Eye-tracking research has been conducted in the laboratory for more than a century. Once the necessary cameras became light enough for humans to wear, scientists conducted studies outdoors. For instance, wearable eye-trackers developed by New York-based Positive Science with funding from the U.S. Naval Research Laboratory could be used to learn how combatants detect camouflaged targets.
Now eye-trackers are lightweight enough for animals to wear, giving scientists a tool to learn more about how other creatures view the world. This year, for example, Japanese researchers reported equipping chimpanzees with such gear to learn how they look at humans as well as at the rewards they are offered during experiments.
For the peacock experiment, reported in the August edition of the Journal of Experimental Biology, Positive Science collaborated with evolutionary biologist Jessica Yorzinski, then a graduate student at the University of California at Davis, to develop eye-trackers small enough for peahens.
Scientists from UC Davis and Duke University then rigged 12 birds with headgear equipped with two cameras — one aimed at one of the bird’s eyes, the other at the scene in front of the animal. A wireless transmitter mounted on the bird’s back sent video from both cameras to a recorder nearby, and when those feeds were combined, a yellow dot would mark exactly where the bird’s gaze was directed.
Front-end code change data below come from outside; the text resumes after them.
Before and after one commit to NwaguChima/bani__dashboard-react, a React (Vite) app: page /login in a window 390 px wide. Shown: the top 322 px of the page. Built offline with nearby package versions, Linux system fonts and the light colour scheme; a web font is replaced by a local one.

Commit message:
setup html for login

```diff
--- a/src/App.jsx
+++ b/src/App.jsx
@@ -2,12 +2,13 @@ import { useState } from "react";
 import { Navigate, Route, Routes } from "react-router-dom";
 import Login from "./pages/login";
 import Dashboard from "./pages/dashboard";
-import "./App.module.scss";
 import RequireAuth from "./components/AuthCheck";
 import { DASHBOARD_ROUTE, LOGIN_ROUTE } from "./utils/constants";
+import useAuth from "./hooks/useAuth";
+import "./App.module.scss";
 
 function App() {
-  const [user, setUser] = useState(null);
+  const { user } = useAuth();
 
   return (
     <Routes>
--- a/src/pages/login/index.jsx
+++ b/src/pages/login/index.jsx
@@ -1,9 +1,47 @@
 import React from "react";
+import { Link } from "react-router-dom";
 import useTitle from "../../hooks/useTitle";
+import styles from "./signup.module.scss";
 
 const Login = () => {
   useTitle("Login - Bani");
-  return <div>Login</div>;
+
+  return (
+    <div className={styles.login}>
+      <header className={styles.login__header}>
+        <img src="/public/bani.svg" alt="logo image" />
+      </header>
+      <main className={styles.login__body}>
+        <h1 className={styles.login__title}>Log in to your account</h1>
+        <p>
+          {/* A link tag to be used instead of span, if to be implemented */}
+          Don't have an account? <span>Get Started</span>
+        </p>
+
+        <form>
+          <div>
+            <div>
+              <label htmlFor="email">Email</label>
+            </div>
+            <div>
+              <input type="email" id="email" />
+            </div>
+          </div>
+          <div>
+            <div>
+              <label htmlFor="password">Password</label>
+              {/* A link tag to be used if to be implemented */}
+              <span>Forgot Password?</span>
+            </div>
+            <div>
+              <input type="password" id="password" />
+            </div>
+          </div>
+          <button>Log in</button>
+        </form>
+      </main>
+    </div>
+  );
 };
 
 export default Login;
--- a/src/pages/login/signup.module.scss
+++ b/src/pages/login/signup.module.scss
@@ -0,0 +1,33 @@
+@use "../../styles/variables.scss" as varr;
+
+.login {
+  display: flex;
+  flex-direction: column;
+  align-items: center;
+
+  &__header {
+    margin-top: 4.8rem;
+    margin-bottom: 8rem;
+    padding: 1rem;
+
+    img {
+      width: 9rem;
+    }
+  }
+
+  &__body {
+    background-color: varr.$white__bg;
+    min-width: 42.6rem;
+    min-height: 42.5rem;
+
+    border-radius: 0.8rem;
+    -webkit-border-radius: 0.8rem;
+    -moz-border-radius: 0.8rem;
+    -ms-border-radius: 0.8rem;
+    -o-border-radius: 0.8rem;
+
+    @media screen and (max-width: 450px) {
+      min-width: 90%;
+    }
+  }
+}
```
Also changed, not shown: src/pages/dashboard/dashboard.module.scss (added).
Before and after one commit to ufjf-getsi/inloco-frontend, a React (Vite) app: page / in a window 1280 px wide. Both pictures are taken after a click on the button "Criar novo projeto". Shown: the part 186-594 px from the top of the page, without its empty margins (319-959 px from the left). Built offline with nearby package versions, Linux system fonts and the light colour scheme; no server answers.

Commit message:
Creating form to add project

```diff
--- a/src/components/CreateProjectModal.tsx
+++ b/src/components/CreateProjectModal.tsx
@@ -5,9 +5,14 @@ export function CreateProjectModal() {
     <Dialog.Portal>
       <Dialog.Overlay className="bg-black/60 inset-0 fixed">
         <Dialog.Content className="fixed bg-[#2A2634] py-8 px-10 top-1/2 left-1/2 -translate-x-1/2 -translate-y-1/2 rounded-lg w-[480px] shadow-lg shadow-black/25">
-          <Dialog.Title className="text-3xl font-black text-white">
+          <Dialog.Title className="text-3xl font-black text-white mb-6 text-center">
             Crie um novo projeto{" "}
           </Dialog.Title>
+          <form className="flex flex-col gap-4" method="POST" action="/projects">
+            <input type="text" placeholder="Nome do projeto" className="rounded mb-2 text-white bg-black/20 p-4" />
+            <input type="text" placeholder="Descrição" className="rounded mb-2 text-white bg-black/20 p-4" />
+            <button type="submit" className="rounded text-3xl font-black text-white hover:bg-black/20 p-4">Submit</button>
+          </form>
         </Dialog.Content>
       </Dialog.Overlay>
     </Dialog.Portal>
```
Gradual daily training accustomed the peahens to wearing the apparatus. First, researchers fit each peahen with an empty backpack, then slowly added filler until it approximated the weight of the battery and transmitter. Then, each bird was fitted with a soft plastic helmet. Finally, the cameras were added to the helmet, and the transmitting apparatus was put into the backpack. “I got many scratches from their sharp claws as they tried to escape,” Yorzinski, who is now a postdoctoral researcher at Purdue University, recalled in an interview.
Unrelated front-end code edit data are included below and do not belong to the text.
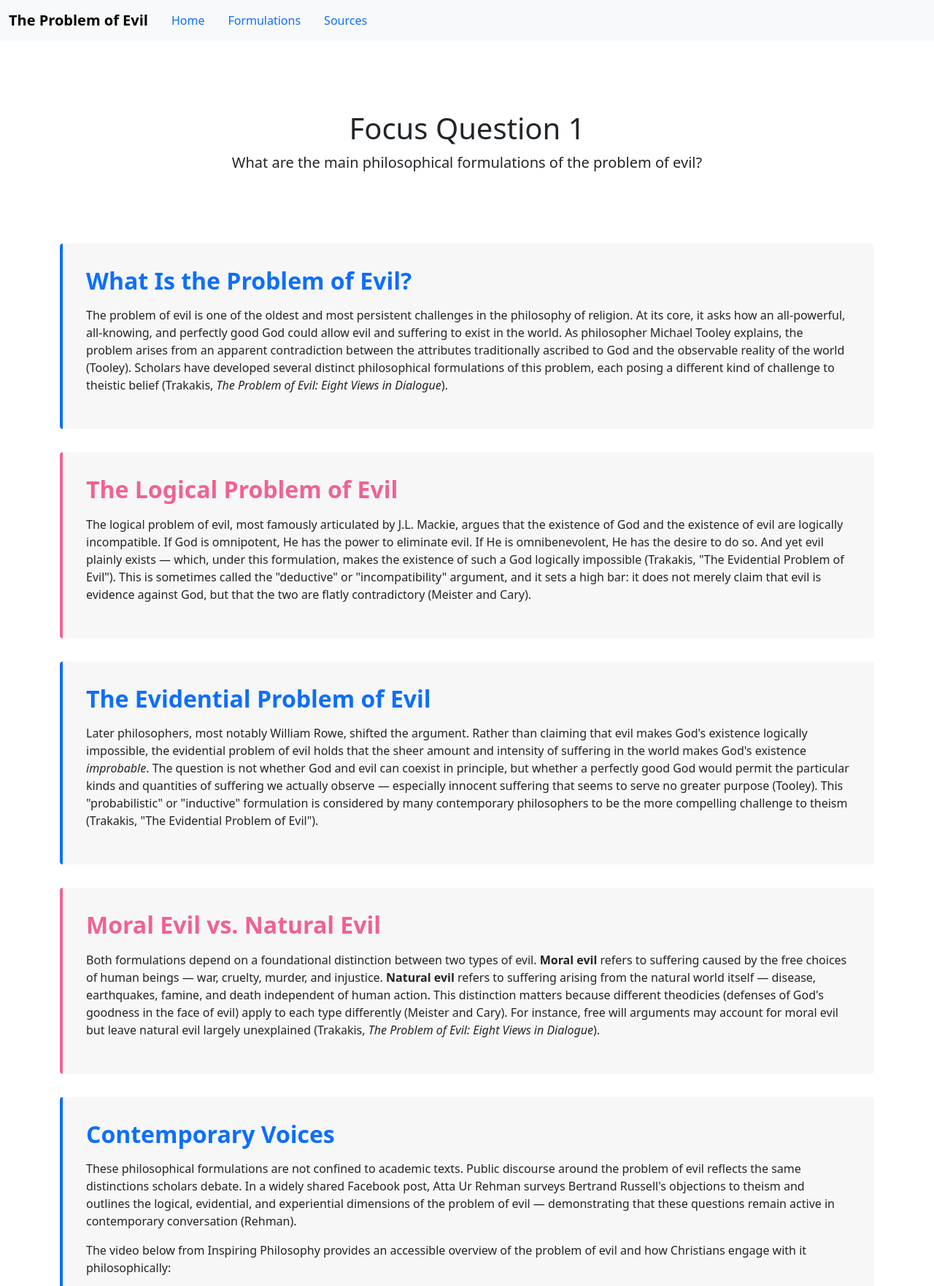
After one commit to Stephen-Steyaert-Projects/information-literacy-final-project, a Flask app: page /formulations in a window 1280 px wide. The commit adds this page. Shown: the top 1763 px of the page at 73% size. Run offline with Flask 3, Linux system fonts and the light colour scheme; some libraries are stand-ins or nearby versions.

Commit message:
feat: add focus question 1 page, fix static CSS, update Makefile
- Add formulations.html with 5 sections and MLA in-text citations
- Embed Inspiring Philosophy YouTube video (video requirement)
- Reference Rehman Facebook post (social media requirement)
- Create project/static/css/base.min.css so styles actually load
- Add css make target to minify base.css -> base.min.css
- Fix all Makefile targets using 'website' -> 'project'
- Add Formulations link to navbar

```diff
--- /dev/null
+++ b/project/static/css/base.min.css
@@ -0,0 +1 @@
+body{display:flex;flex-direction:column;min-height:100vh}.container{flex:1}.hero-section{text-align:center;padding:3rem 0;margin-bottom:2rem}.section-card{background-color:rgba(0,0,0,0.03);border-left:4px solid #f06292;border-radius:4px;padding:2rem;margin-bottom:2rem;scroll-margin-top:62px}.section-title{color:#f06292;font-weight:bold;margin-bottom:1rem}.section-card:nth-of-type(odd){border-left-color:#0d6efd}.section-card:nth-of-type(odd) .section-title{color:#0d6efd}
--- a/project/templates/components/navbar.html
+++ b/project/templates/components/navbar.html
@@ -10,7 +10,10 @@
           <a class="nav-link {{ 'active' if active_page == 'home' }}" aria-current="page" href="{{url_for('blueprint.home')}}">Home</a>
         </li>
         <li class="nav-item">
-          <a class="nav-link {{ 'active' if active_page == 'references' }}" aria-current="page" href="{{url_for('blueprint.references')}}">Sources</a>
+          <a class="nav-link {{ 'active' if active_page == 'formulations' }}" href="{{url_for('blueprint.formulations')}}">Formulations</a>
+        </li>
+        <li class="nav-item">
+          <a class="nav-link {{ 'active' if active_page == 'references' }}" href="{{url_for('blueprint.references')}}">Sources</a>
         </li>
       </ul>
     </div>
--- /dev/null
+++ b/project/templates/formulations.html
@@ -0,0 +1,92 @@
+{% extends "base.html" %}
+
+{% set active_page = '' %}
+
+{% block title %}Focus Question 1 — Philosophical Formulations{% endblock %}
+
+{% block content %}
+<!-- Hero Section -->
+<div class="hero-section">
+    <h1 class="display-6">Focus Question 1</h1>
+    <p class="lead">What are the main philosophical formulations of the problem of evil?</p>
+</div>
+
+<!-- Section 1: What Is the Problem of Evil? -->
+<section class="section-card">
+    <h2 class="section-title">What Is the Problem of Evil?</h2>
+    <p>
+        The problem of evil is one of the oldest and most persistent challenges in the philosophy of religion. At its
+        core, it asks how an all-powerful, all-knowing, and perfectly good God could allow evil and suffering to exist
+        in the world. As philosopher Michael Tooley explains, the problem arises from an apparent contradiction between
+        the attributes traditionally ascribed to God and the observable reality of the world (Tooley). Scholars have
+        developed several distinct philosophical formulations of this problem, each posing a different kind of challenge
+        to theistic belief (Trakakis, <em>The Problem of Evil: Eight Views in Dialogue</em>).
+    </p>
+</section>
+
+<!-- Section 2: The Logical Problem of Evil -->
+<section class="section-card">
+    <h2 class="section-title">The Logical Problem of Evil</h2>
+    <p>
+        The logical problem of evil, most famously articulated by J.L. Mackie, argues that the existence of God and
+        the existence of evil are logically incompatible. If God is omnipotent, He has the power to eliminate evil. If
+        He is omnibenevolent, He has the desire to do so. And yet evil plainly exists — which, under this formulation,
+        makes the existence of such a God logically impossible (Trakakis, "The Evidential Problem of Evil"). This is
+        sometimes called the "deductive" or "incompatibility" argument, and it sets a high bar: it does not merely
+        claim that evil is evidence against God, but that the two are flatly contradictory (Meister and Cary).
+    </p>
+</section>
+
+<!-- Section 3: The Evidential Problem of Evil -->
+<section class="section-card">
+    <h2 class="section-title">The Evidential Problem of Evil</h2>
+    <p>
+        Later philosophers, most notably William Rowe, shifted the argument. Rather than claiming that evil makes God's
+        existence logically impossible, the evidential problem of evil holds that the sheer amount and intensity of
+        suffering in the world makes God's existence <em>improbable</em>. The question is not whether God and evil can
+        coexist in principle, but whether a perfectly good God would permit the particular kinds and quantities of
+        suffering we actually observe — especially innocent suffering that seems to serve no greater purpose (Tooley).
+        This "probabilistic" or "inductive" formulation is considered by many contemporary philosophers to be the more
+        compelling challenge to theism (Trakakis, "The Evidential Problem of Evil").
+    </p>
+</section>
+
+<!-- Section 4: Moral Evil vs. Natural Evil -->
+<section class="section-card">
+    <h2 class="section-title">Moral Evil vs. Natural Evil</h2>
+    <p>
+        Both formulations depend on a foundational distinction between two types of evil. <strong>Moral evil</strong>
+        refers to suffering caused by the free choices of human beings — war, cruelty, murder, and injustice.
+        <strong>Natural evil</strong> refers to suffering arising from the natural world itself — disease, earthquakes,
+        famine, and death independent of human action. This distinction matters because different theodicies (defenses
+        of God's goodness in the face of evil) apply to each type differently (Meister and Cary). For instance, free
+        will arguments may account for moral evil but leave natural evil largely unexplained (Trakakis,
+        <em>The Problem of Evil: Eight Views in Dialogue</em>).
+    </p>
+</section>
+
+<!-- Section 5: Contemporary Voices -->
+<section class="section-card">
+    <h2 class="section-title">Contemporary Voices</h2>
+    <p>
+        These philosophical formulations are not confined to academic texts. Public discourse around the problem of
+        evil reflects the same distinctions scholars debate. In a widely shared Facebook post, Atta Ur Rehman surveys
+        Bertrand Russell's objections to theism and outlines the logical, evidential, and experiential dimensions of
+        the problem of evil — demonstrating that these questions remain active in contemporary conversation (Rehman).
+    </p>
+    <p class="mt-3">
+        The video below from Inspiring Philosophy provides an accessible overview of the problem of evil and how
+        Christians engage with it philosophically:
+    </p>
+    <div class="ratio ratio-16x9 mt-3" style="max-width: 640px;">
+        <iframe src="https://www.youtube.com/embed/Ei0gPoqx_bQ"
+                title="The Problem of Evil: A Christian Response — Inspiring Philosophy"
+                allowfullscreen></iframe>
+    </div>
+    <p class="text-muted small mt-2">
+        Inspiring Philosophy. "The Problem of Evil: A Christian Response." <em>YouTube</em>, 4 Jan. 2019,
+        <a href="https://youtu.be/Ei0gPoqx_bQ" target="_blank" rel="noopener noreferrer">youtu.be/Ei0gPoqx_bQ</a>
+    </p>
+</section>
+
+{% endblock %}
```
Also changed, not shown: 1 other file.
At first, Yorzinski was afraid the weight of the device — about 13 ounces — would inhibit the birds’ normal activities. However, by the end of the familiarization process, which sometimes took months, she said the peahens behaved normally while wearing the eye-tracker — walking, eating and even mating with it on.
“This was a very ingenious way of finding out what this species finds important in the world,” said Eric Knudsen at Stanford University, who studies the nervous systems of birds.
In experiments, each peahen was placed alongside two peacocks in an outdoor enclosure. The males vied for attention with elaborate shows, shaking their wings and rattling their train of plumes, hooting and dashing toward peahens if the females appeared ready to mate.
The scientists weren’t surprised when they saw that the peahens looked at each peacock when it fanned its tail feathers upward. But, intriguingly, the females focused nearly completely on the bottom part of the train, close to the ground. They mostly ignored the conspicuous upper fan.
However, the peahens did pay attention to the upper feathers when the lower train was obscured — as it might be if the males were relatively far away and partially hidden by the dense vegetation of the birds’ natural habitat in India. This suggests that the flashy upper train is mostly a long-distance attraction signal, but the lower feathers are more important to close-up courtship.
“It was exciting to literally see through the eyes of the females to learn how they perceive potential mates,” Yorzinski said.
Now Yorzinski and her colleagues are placing eye-trackers on peacocks to see how males judge their rivals. They also plan to alter the appearance of the males’ lower trains to try to figure out what the females find attractive.
Eye-trackers may reveal many other details about how animals behave. “You can imagine investigating what monkeys look at as they swing from branch to branch, or what a cat looks at while it’s stalking a bird — how does it divide its attention between the bird and also the path in front of it?” said neuroethologist Michael Land at the University of Sussex in England. “When red deer males are banging antlers together, what are females looking at to judge them?
“An especially fascinating animal to examine might be the chameleon, because each of their eyes can move independently — chameleons point their eyes in different directions to look for prey, and then bring both eyes to the front to target prey, which they capture by sticking out their tongues,” Land added. “How do they control both eyes and get them to work separately and together?”
Choi is a freelance writer based in New York.